Since there were no funds any more for cleaning and catering nor for gardening, all staff would have to hoover offices and clean bathrooms, buy and prepare lunches and snacks, serve coffees and wash up, mow lawns and water flower-beds.

The schedules, we would be assured, would be very flexible, so that everyone could to a great extent choose at what hours to carry out these extra duties or whether to come in on Saturdays or Sundays. No one should be worried about their prospects because they would be kept on if they had to change their working patterns or go down on their hours.

There would be no law passed about this; it would be a general consensus of an enlightened society.

Read more here.

Corner of garden with flowers and climbers, spade and trowel.Garden planted from scratch. Photograph: Christina Egan © 2013.

The Tea Turned Cold – III

Please note the third part of an essay at POLITICS .

The Tea Turned Cold in the Cup,

or, Why Women’s Work is No Work

III.

The notion that women are paid less although they work as much and as hard is erroneous: women are paid less although they work more and harder than men. In fact, women are paid less because they work more than men.

If you take into account that women spend much of their time and energy on domestic chores, it stands to reason that they have less space left for their education, training, development, paid and unpaid work, and are less likely to be promoted.

You wonder why someone devotes an essay to something as humble as cleaning toilets or filling washing-machines, and why this should be a political issue. Well, it is a question of principle but also a question of scale.

If you work out that a woman’s additional labour – by comparison to the life partner or other male peers – may well amount to 1,000 hours per year, you reach the figure of 10,000 hours rather soon across a lifetime. This is supposedly sufficient to become a veritable expert or great artist; and this is cut out of women’s lives, with no one noticing a hole as big as the Bermuda Triangle.

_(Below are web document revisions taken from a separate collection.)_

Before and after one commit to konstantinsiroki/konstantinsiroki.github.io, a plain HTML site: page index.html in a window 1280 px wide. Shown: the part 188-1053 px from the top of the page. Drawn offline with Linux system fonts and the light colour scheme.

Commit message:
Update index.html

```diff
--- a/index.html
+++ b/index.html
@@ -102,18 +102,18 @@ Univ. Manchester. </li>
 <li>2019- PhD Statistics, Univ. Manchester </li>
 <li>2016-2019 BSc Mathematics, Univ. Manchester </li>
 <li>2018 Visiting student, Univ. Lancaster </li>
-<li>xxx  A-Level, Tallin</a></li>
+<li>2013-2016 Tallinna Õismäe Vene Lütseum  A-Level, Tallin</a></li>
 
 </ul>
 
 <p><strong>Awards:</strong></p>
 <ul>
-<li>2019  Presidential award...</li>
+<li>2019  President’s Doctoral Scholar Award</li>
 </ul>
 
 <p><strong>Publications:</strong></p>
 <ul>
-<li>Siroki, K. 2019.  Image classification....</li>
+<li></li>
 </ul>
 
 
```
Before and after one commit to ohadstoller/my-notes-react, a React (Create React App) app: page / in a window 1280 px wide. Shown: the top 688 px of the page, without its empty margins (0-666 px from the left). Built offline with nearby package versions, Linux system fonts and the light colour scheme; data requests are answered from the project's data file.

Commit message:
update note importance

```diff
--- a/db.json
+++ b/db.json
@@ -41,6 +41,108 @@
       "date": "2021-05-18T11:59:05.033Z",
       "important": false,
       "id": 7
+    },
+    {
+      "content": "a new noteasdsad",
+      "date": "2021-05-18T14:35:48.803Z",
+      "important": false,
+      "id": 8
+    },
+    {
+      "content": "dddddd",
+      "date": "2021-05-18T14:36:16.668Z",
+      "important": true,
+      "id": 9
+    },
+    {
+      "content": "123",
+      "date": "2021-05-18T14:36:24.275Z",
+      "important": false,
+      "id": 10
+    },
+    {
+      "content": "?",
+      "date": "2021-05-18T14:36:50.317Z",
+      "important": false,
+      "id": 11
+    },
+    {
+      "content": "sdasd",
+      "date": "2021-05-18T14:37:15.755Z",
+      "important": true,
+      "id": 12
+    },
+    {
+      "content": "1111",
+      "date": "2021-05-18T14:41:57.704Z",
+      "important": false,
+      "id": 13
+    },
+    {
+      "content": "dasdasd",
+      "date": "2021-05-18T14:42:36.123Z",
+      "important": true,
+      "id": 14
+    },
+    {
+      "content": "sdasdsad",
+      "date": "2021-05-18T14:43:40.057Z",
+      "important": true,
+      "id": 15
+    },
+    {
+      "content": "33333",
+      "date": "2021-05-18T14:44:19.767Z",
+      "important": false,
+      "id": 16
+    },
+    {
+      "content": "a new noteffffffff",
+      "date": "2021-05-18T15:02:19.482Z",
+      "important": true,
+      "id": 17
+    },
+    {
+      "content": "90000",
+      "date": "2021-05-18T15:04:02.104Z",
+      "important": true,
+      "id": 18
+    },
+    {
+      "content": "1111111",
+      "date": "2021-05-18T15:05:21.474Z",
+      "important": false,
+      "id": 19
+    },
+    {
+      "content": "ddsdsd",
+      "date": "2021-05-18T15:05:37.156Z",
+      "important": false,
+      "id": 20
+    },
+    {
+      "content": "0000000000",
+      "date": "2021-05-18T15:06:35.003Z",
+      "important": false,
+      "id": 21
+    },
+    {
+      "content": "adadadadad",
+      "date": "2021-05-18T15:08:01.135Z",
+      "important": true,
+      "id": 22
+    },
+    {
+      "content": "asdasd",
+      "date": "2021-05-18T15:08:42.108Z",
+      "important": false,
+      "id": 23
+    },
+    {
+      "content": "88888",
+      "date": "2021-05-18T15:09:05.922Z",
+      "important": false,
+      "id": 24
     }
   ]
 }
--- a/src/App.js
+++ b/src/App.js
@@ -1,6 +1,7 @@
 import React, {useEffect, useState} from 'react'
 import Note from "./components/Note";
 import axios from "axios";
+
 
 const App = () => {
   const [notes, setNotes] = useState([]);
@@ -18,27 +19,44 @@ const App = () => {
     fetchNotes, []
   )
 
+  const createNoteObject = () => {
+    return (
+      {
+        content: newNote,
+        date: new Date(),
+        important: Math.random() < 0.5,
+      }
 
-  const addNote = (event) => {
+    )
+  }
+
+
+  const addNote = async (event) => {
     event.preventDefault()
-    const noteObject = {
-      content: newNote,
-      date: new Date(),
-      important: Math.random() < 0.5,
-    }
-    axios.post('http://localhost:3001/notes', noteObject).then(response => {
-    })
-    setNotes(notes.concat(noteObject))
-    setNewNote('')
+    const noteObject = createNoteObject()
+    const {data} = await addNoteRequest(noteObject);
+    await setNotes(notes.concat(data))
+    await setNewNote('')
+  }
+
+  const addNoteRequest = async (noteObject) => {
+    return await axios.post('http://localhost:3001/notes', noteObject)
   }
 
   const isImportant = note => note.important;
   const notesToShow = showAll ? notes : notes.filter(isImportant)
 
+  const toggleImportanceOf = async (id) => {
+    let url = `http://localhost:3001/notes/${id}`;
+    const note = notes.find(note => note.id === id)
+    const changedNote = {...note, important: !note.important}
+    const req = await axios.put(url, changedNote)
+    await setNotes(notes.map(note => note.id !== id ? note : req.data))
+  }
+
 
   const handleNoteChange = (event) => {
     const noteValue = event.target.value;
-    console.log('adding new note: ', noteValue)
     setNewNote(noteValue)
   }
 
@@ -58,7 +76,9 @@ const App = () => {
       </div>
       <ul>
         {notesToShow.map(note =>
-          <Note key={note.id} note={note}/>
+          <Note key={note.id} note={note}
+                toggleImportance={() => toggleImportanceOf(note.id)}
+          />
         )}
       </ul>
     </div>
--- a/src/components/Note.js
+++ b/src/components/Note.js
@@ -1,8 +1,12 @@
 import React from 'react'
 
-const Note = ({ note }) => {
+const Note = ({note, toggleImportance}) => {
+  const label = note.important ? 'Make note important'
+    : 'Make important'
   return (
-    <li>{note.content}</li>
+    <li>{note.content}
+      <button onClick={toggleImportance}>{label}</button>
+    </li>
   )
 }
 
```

Read more here.

 

Line of washing outdoors, very colourful, above greenery and flower-pot.Photograph: Christina Egan © 2013.

The Tea Turned Cold – II

Please note the second part of an essay at POLITICS:

The Tea Turned Cold in the Cup,

or, Why Women’s Work is No Work

II.

When a woman cooks a nourishing meal from scratch for her family and afterwards wipes the table and counters, scrubs the sink, rinses and washes all the crockery and cutlery, all the spoons and utensils, and the casserole or baking-tray, will she say: “Well, washing up is as much work again as cooking”?

No, she will say: “I do it by hand. It’s only four plates.” And she will say it with a shrug of her shoulders and a throwaway tone.

Read more here.

Two round cakes from above, with cherries in patterns.

Home-made millet and cherry cakes. Photograph: Christina Egan © 2016.